is really true, then Microsoft is in some really serious trouble. I would guess that they have patents on a lot of stuff in Windows that also exist on other GUI desktops, some even before MS got involve in such things. Their favorite method of killing competition is taking an ‘existing’ protocol, making a trivial and often unnecessary change to it, then patenting that. Then their is the latest concept of patenting software in combination of hardware, specifically thinks like having one button check your email on a mobile device or similar stupidities, which are hardly new ideas, unless you include the device itself, which is ‘only’ hardware. Patents on such trivial combinations mean that even if you figure out how to still different software on the device, you ‘might’ be breaking a patent by just puting different software on it and anyone that links that one stupid key to email is ‘definitely’ breaking the patent. This is quite insane. I don’t expect anyone to sell me a car with the patent saying I can only use ‘their’ chip in the engine or that if I use a different one I AM not allowed to use the wind shield wipers, because they patented a chip that routes windshield wiper control through the damn chip. Why should I find it reasonable for someone to pull that kind it BS on me with a PDA?

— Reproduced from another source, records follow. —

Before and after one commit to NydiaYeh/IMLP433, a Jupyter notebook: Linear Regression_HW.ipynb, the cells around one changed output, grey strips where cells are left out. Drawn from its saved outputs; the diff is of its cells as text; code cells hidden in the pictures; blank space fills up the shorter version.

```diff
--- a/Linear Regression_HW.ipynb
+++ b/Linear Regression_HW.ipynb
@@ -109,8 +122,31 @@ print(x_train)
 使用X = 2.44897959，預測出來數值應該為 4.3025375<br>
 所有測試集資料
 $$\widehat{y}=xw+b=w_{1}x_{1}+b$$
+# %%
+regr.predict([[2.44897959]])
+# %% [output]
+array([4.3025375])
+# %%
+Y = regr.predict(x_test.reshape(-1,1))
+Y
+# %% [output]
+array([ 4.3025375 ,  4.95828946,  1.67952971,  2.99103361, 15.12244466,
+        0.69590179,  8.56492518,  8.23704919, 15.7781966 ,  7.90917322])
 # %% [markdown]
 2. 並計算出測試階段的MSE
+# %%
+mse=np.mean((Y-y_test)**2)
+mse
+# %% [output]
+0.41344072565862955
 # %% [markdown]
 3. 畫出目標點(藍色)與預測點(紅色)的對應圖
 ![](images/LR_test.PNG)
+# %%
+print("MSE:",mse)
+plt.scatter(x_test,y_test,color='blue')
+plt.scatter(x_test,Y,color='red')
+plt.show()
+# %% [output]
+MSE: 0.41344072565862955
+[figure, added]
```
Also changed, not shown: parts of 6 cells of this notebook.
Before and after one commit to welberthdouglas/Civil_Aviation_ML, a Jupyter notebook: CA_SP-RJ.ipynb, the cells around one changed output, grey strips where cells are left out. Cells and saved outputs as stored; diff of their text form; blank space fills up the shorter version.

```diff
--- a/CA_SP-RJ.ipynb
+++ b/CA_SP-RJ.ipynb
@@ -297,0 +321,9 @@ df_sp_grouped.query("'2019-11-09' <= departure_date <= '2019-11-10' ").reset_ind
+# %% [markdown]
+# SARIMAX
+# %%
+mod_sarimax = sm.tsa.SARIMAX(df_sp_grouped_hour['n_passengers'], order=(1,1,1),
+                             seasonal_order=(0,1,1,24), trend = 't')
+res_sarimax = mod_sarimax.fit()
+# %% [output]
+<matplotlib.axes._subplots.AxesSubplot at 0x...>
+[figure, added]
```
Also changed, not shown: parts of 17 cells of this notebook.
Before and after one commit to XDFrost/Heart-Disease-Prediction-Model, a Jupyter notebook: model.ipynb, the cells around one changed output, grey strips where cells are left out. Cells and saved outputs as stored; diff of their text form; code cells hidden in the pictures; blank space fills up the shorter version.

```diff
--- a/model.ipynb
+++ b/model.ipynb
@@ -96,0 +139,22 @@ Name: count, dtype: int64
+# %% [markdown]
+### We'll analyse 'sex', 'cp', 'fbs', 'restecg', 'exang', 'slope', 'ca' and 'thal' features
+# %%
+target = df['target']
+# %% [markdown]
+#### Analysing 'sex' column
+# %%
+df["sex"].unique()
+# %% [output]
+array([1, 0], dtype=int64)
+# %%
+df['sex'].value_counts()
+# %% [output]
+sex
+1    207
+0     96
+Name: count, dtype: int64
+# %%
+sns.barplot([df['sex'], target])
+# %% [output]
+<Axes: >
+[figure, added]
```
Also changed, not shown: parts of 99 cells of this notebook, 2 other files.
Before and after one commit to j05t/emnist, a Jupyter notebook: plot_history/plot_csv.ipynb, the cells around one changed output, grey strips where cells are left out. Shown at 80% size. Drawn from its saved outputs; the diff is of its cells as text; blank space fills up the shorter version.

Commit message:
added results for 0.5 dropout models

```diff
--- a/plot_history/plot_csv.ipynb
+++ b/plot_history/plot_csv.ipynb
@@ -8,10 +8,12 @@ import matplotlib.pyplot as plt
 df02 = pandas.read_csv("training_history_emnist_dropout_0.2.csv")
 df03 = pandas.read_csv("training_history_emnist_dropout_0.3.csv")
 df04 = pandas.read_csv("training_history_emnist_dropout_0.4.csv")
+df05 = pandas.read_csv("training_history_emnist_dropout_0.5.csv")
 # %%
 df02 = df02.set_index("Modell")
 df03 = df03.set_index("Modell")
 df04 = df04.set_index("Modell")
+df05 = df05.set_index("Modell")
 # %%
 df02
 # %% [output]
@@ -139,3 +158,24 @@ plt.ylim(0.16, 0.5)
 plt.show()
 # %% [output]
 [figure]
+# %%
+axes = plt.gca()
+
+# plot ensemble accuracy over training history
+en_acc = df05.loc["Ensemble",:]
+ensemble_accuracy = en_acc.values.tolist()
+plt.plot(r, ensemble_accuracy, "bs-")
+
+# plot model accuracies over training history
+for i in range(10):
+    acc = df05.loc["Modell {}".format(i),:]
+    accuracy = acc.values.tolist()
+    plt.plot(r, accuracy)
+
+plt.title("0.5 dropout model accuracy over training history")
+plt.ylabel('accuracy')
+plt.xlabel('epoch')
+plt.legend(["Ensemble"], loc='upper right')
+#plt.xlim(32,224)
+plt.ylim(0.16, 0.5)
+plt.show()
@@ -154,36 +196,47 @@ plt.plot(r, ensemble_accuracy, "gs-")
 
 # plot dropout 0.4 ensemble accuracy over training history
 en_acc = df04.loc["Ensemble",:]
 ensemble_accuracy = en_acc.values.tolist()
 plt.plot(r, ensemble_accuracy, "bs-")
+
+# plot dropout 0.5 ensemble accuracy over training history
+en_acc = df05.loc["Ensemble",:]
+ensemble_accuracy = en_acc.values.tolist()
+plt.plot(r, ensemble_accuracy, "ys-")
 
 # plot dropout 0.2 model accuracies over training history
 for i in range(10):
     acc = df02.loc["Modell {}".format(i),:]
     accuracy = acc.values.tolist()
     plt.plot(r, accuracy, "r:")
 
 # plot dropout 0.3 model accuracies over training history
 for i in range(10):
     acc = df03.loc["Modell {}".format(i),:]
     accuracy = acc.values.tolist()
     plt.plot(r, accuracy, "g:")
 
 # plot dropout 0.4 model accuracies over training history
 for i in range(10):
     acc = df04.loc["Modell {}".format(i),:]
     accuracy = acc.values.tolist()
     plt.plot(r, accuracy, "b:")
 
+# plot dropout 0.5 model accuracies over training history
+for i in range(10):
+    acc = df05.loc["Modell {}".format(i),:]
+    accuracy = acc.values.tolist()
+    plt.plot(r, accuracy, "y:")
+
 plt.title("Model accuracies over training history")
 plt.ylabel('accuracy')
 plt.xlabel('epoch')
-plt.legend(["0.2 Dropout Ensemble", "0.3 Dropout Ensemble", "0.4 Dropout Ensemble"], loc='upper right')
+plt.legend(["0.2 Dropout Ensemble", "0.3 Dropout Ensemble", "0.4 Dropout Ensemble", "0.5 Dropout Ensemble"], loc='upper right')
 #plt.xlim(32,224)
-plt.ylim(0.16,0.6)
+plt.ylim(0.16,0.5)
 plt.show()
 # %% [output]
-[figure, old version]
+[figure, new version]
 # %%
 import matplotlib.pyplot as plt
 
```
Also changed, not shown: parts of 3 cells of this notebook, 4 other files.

But its not ‘ease’ of creation that is at question here. Its ease of discovery and available functionality. No one can patent a law of physics. Why? Not because someone didn’t discover it first or how to use it, but because attempting to solve a problem using any other method that tries to defy that law it probably going to fail. Maybe rockets could be built to operate from a huge AM gnetic rail gun or a giant water cannon, but the first of those would probably take more power to use than most cities, while the second would probably not even work, so we use rockets. Patent a rocket? Yes. Patent the ‘idea’ of a rocket? That gets to be a bit more problematic. Patent the idea of propelling object using onboard fuel sources and directional thrust (which can even cover the water idea of you pressurize it onboard)? Now you have a *major* problem. This is the situation you get in software quite often. There is only one ‘right’ idea that could work with the resources available and only one or a very small few effective way to do it. Its not about ‘ease’ of creation, its about the impossibility in some cases of finding usable alternative solutions. The more people there are that hoard such things, the fewer there are to improve on or use them and at some point the development of a project could become prohibitively expensive, especially if ‘everyone’ patented, no one gave anything away for free use and ten years from now some new type of compute comes along, most ‘old’ solutions are no longer viable and you have to pay royalties for 5,000 patents, just to turn the damn things on. So yeah, bad patents are the problem, but a bigger problem seems to be recognizing when they are bad. The profiteers will argue that ‘any’ code is patentable, even if its somethings are trivial as clicking a bloody speaker to play music, because they where too cheap to include a synth chip, and the patent office would probably grant it, while completely missing the fact that the same technique has been used since the days of the Apple II. But, they will now argue, this is clicking the speaker on a PDA, not a computer, so it still should be patentable. Right….
As I said, you have a valid point that it is ‘bad’ patents that are a problem, but the people deciding what ‘bad’ constitutes are under staffed and badly trained patent clerks, big corporations, special interest groups funded by big companies and lawyers. Three of the four have no qualifications to make such determinations, though the first of them are supposed to, while the companies have no real incentive to argue against the bad ones, unless they are too small to pay up to those that have patents or hire their own lawyers to fight the same. The privateers have all the ships and their answer to every problem is "Make them pay ransom or walk the plank." This understandibly tends to upset people that can’t do the former and don’t think it should be legal to let companies make them do that later.